--- TASK PROMPT ---
On every line of the listing, check for "section"; copy the lines that have it.

--- RECORDS FOR THIS TASK ---
################

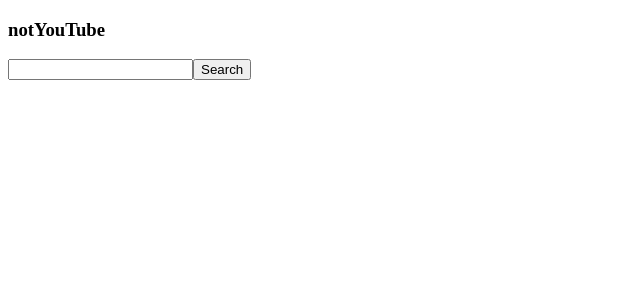
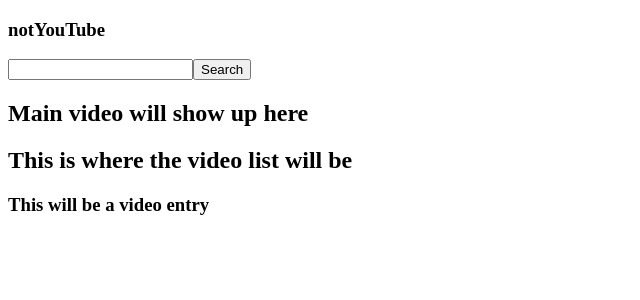
Before and after one commit to d00mducky/crud-videolist-yt, a React (Create React App) app in the folder client/: page / in a window 1280 px wide. Shown: the top 300 px of the page, without its empty margins (0-640 px from the left). Built offline with nearby package versions, Linux system fonts and the light colour scheme; no server answers; the HTML template or start-up script is replaced by a standard one.

Commit message:
set site to darkmode, adding css grid and basic styling to page elements

```diff
--- a/client/src/App.jsx
+++ b/client/src/App.jsx
@@ -1,7 +1,9 @@
 import React from 'react';
 
 // import child components
-import Header from './components/Header'
+import Header from './components/Header';
+import HeroVideo from './components/HeroVideo';
+import VideoList from './components/VideoList'
 
 
 class App extends React.Component {
@@ -25,6 +27,8 @@ class App extends React.Component {
     return(
       <div className='app-render'>
         <Header />
+        <HeroVideo />
+        <VideoList />
       </div>
     );
   };
--- a/client/src/components/HeroVideo.jsx
+++ b/client/src/components/HeroVideo.jsx
@@ -3,9 +3,9 @@ import React from 'react';
 const HeroVideo = () => {
 
   return (
-    <main className='hero-video-container'>
-
-    </main>
+    <section className='hero-video-container'>
+      <h1>Main video will show up here</h1>
+    </section>
   );
 };
 
--- a/client/src/components/VideoEntry.jsx
+++ b/client/src/components/VideoEntry.jsx
@@ -3,7 +3,9 @@ import React from 'react';
 const VideoEntry = () => {
 
   return (
-    <article className='video-entry-container'></article>
+    <article className='video-entry-container'>
+      <h3>This will be a video entry</h3>
+    </article>
   );
 };
 
--- a/client/src/components/VideoList.jsx
+++ b/client/src/components/VideoList.jsx
@@ -6,7 +6,10 @@ import VideoEntry from './VideoEntry';
 const VideoList = () => {
 
   return (
-    <section className='video-list-container'></section>
+    <section className='video-list-container'>
+      <h1>This is where the video list will be</h1>
+      <VideoEntry />
+    </section>
   );
 };
 
```
Also changed, not shown: 2 other files (tests, documents, lock files or other folders).
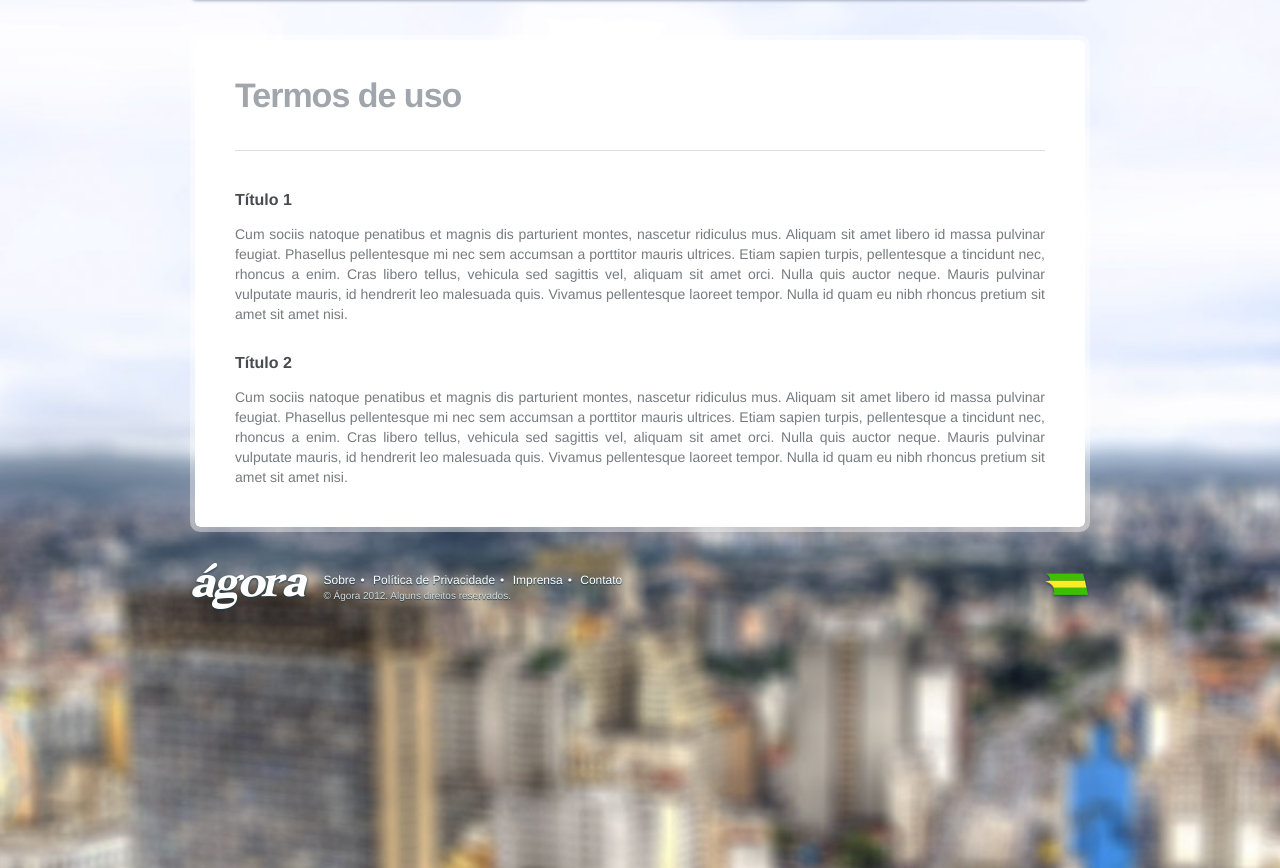
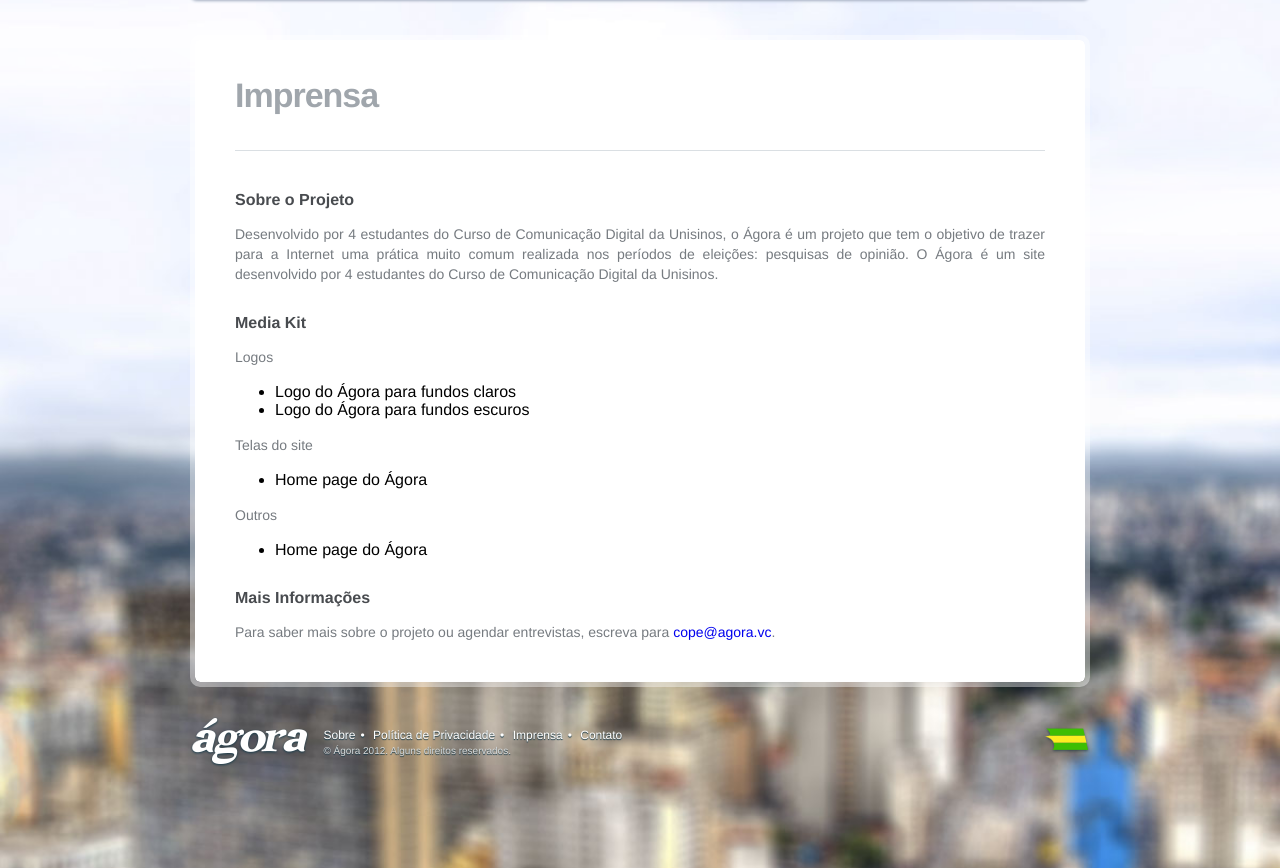
Before and after one commit to fguth/agora, a PHP site: page /press.php in a window 1280 px wide. Shown: the part 112-980 px from the top of the page. Run offline with PHP 8.4, Linux system fonts and the light colour scheme; data that the repository does not hold is empty; some libraries are stand-ins or nearby versions.

Commit message:
starting press page

```diff
--- a/press.php
+++ b/press.php
@@ -8,20 +8,37 @@
 
 						<div class="main__general__bg">
 
-							<h2 class="main__general__title">Termos de uso</h2>
+							<h2 class="main__general__title">Imprensa</h2>
 
 							<div class="main__general__content">
 
-								<h3 class="main__general__subtitle">Título 1</h3>
+								<h3 class="main__general__subtitle">Sobre o Projeto</h3>
 								<p class="main__general__paragraph">
-									Cum sociis natoque penatibus et magnis dis parturient montes, nascetur ridiculus mus. Aliquam sit amet libero id massa pulvinar feugiat. Phasellus pellentesque mi nec sem accumsan a porttitor mauris ultrices. Etiam sapien turpis, pellentesque a tincidunt nec, rhoncus a enim. Cras libero tellus, vehicula sed sagittis vel, aliquam sit amet orci. Nulla quis auctor neque. Mauris pulvinar vulputate mauris, id hendrerit leo malesuada quis. Vivamus pellentesque laoreet tempor. Nulla id quam eu nibh rhoncus pretium sit amet sit amet nisi.
+									Desenvolvido por 4 estudantes do Curso de Comunicação Digital da Unisinos, o Ágora é um projeto que tem o objetivo de  trazer para a Internet uma prática muito comum realizada nos períodos de eleições: pesquisas de opinião. O Ágora é um site desenvolvido por 4 estudantes do Curso de Comunicação Digital da Unisinos.
 								</p>
 
-								<h3 class="main__general__subtitle">Título 2</h3>
+								<h3 class="main__general__subtitle">Media Kit</h3>
+
+								<p class="main__general__paragraph">Logos</p>
+								<ul>
+								  <li>Logo do Ágora para fundos claros</li>
+								  <li>Logo do Ágora para fundos escuros</li>
+								</ul>
+
+								<p class="main__general__paragraph">Telas do site</p>
+								<ul>
+								  <li>Home page do Ágora</li>
+								</ul>
+
+								<p class="main__general__paragraph">Outros</p>
+								<ul>
+								  <li>Home page do Ágora</li>
+								</ul>
+
+								<h3 class="main__general__subtitle">Mais Informações</h3>
 								<p class="main__general__paragraph">
-									Cum sociis natoque penatibus et magnis dis parturient montes, nascetur ridiculus mus. Aliquam sit amet libero id massa pulvinar feugiat. Phasellus pellentesque mi nec sem accumsan a porttitor mauris ultrices. Etiam sapien turpis, pellentesque a tincidunt nec, rhoncus a enim. Cras libero tellus, vehicula sed sagittis vel, aliquam sit amet orci. Nulla quis auctor neque. Mauris pulvinar vulputate mauris, id hendrerit leo malesuada quis. Vivamus pellentesque laoreet tempor. Nulla id quam eu nibh rhoncus pretium sit amet sit amet nisi.
+								  Para saber mais sobre o projeto ou agendar entrevistas, escreva para <a href="mailto:cope@agora.vc" title="Contato">cope@agora.vc</a>.
 								</p>
-
 							</div>
 
 						</div>
```
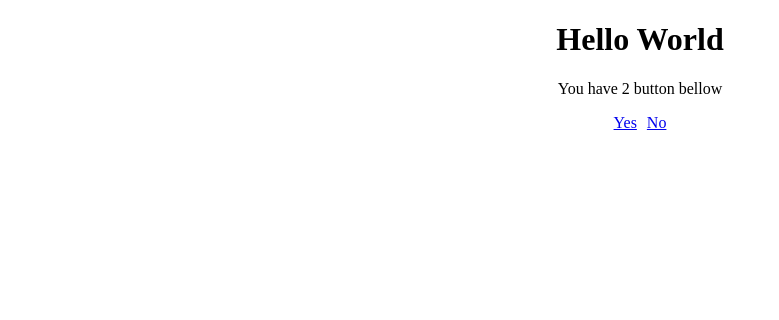
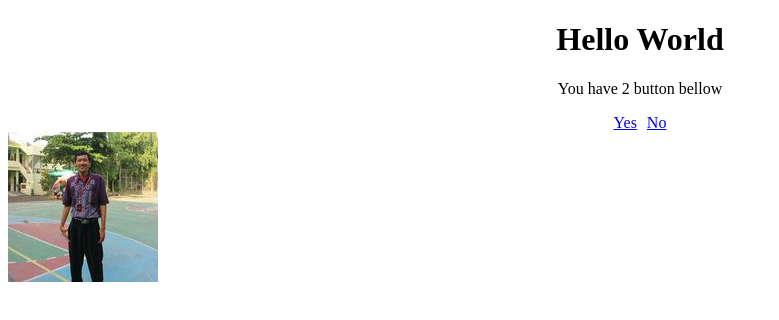
Before and after one commit to BramDarsam/BramProject, a plain HTML site: page index.html in a window 1280 px wide. Shown: the whole page, without its empty margins (0-779 px from the left). Drawn offline with Linux system fonts and the light colour scheme.

Commit message:
Tambah fotoku di branch ini

```diff
--- a/index.html
+++ b/index.html
@@ -14,5 +14,8 @@
     <a class="tombol-Yes" href="page-1.html">Yes</a>
     <a class="tombol-No" href="page-2.html">No</a>
   </div>
+  <div class="fotoSaya">
+    <img src="profil IG aku.jpg" alt="">
+  </div>
 </body>
 </html>
--- a/style.css
+++ b/style.css
@@ -32,3 +32,9 @@ p{
 .bg-page-2{
   background-color: brown;
 }
+
+.fotoSaya{
+  display: flex;
+  justify-items: center;
+  border-radius: 50%;
+}
```
Also changed, not shown: profil IG aku.jpg (added).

################

--- YOUR SOLUTION ---
+    <section className='hero-video-container'>
+    </section>
-    <section className='video-list-container'></section>
+    <section className='video-list-container'>
+    </section>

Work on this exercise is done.